■ **Web page revision data**:
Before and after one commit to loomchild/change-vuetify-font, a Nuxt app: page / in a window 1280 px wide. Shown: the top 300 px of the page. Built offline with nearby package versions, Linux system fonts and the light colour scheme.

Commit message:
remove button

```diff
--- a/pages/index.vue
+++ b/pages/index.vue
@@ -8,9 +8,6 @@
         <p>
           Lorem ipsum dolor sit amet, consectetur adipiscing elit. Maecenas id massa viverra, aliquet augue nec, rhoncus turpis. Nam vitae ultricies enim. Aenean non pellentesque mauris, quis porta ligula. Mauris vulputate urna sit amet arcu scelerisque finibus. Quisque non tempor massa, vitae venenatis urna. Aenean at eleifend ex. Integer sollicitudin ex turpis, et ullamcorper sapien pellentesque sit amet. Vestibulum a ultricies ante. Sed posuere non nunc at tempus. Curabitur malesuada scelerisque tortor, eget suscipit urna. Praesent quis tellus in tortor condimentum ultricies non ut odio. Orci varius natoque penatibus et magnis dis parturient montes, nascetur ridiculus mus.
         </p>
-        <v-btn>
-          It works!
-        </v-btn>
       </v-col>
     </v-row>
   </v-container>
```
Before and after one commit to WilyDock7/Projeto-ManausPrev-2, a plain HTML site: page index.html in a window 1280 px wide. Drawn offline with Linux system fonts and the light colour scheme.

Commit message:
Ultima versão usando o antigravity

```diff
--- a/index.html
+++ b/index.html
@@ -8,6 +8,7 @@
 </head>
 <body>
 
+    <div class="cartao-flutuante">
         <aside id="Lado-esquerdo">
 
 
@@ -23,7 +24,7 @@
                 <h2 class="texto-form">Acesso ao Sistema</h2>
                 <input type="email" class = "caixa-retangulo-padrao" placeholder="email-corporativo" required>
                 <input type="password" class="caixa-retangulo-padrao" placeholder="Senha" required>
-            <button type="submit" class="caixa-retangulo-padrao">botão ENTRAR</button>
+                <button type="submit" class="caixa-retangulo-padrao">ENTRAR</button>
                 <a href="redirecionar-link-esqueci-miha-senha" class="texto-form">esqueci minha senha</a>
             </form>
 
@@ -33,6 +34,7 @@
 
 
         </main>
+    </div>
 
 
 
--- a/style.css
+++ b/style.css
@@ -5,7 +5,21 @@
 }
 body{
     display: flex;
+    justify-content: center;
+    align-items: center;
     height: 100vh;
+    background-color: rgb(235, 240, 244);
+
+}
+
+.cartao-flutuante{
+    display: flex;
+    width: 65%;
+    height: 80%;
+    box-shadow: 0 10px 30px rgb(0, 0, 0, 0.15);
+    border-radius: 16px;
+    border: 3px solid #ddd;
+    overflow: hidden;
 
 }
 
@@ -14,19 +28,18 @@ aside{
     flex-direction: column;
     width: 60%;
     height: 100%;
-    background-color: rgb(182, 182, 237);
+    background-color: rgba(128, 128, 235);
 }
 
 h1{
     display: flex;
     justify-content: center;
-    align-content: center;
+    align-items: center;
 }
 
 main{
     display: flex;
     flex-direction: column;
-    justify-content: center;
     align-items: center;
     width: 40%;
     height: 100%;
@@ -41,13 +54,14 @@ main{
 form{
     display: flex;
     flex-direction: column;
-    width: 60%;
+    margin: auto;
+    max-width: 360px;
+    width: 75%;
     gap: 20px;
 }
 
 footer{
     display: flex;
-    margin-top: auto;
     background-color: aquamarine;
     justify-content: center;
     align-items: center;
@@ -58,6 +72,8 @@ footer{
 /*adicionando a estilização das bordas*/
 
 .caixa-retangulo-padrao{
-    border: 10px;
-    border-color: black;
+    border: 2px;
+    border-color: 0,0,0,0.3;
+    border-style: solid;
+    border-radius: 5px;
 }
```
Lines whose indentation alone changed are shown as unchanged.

■ **Work task**:
Whenever the word "justify" shows up in a line of the entries above, copy that line.

■ **Answer to this task**:
+    justify-content: center;
     justify-content: center;
-    justify-content: center;
     justify-content: center;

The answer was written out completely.